It can really help focus the direction of your business. And just like any document you create yourself, this statement can be modified as time goes on, however you wish.
What Services Can You Provide?
In most parts of the US, lawn care and maintenance businesses are strictly seasonal. There’s just not a whole lot to do in the winter months.
If that’s the case in your area, will you be able to make enough during the other seasons to offset the lack of work in winter?
Many lawn care businesses branch out their services during the slower times of year. Some may even offer other seasonal services such as snow shoveling or plowing.
But if you budget right, you might in fact be able to earn enough to take a couple months off.
Starting a Lawn Care Business: Create a Website
Even the smallest of small businesses can benefit from a web site.
A lot of people do their research for any kind of service online these days, so businesses of all sizes can benefit from an online presence.
Local businesses can set up pages on social networks to get their name out there and generate interest.
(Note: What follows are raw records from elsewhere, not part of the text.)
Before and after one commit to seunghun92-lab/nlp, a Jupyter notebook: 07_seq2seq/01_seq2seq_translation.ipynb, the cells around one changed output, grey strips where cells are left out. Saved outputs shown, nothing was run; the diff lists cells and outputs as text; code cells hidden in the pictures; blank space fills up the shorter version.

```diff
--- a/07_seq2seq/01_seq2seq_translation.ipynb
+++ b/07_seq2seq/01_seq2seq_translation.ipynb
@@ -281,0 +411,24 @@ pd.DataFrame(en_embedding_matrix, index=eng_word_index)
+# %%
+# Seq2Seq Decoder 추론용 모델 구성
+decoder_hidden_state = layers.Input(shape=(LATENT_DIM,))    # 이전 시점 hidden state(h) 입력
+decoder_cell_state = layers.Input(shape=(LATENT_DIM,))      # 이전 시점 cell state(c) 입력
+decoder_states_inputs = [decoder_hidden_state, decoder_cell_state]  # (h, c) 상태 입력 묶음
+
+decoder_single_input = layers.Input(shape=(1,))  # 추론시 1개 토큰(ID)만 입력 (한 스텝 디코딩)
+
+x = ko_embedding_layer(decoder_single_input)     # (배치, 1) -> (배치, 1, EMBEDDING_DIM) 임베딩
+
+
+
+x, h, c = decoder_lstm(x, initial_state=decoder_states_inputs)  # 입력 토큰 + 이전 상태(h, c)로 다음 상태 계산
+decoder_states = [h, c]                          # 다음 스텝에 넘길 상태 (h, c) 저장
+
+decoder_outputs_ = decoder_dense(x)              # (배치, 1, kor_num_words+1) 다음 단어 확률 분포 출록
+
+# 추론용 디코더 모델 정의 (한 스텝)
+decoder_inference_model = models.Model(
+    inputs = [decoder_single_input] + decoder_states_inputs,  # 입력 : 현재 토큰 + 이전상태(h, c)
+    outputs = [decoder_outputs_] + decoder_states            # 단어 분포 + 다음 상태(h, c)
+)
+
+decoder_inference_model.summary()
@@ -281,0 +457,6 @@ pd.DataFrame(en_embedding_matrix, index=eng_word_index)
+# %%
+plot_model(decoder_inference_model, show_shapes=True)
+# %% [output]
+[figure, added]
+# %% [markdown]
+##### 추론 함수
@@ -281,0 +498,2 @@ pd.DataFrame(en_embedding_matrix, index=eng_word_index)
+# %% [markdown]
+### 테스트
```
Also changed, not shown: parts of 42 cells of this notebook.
But if you want an even more professional look, we recommend creating a web page. It doesn’t have to be a fancy site.
All you’ll need for your lawn care business is a list of your services, contact information, and possibly your business hours. There’s no need for anything fancy.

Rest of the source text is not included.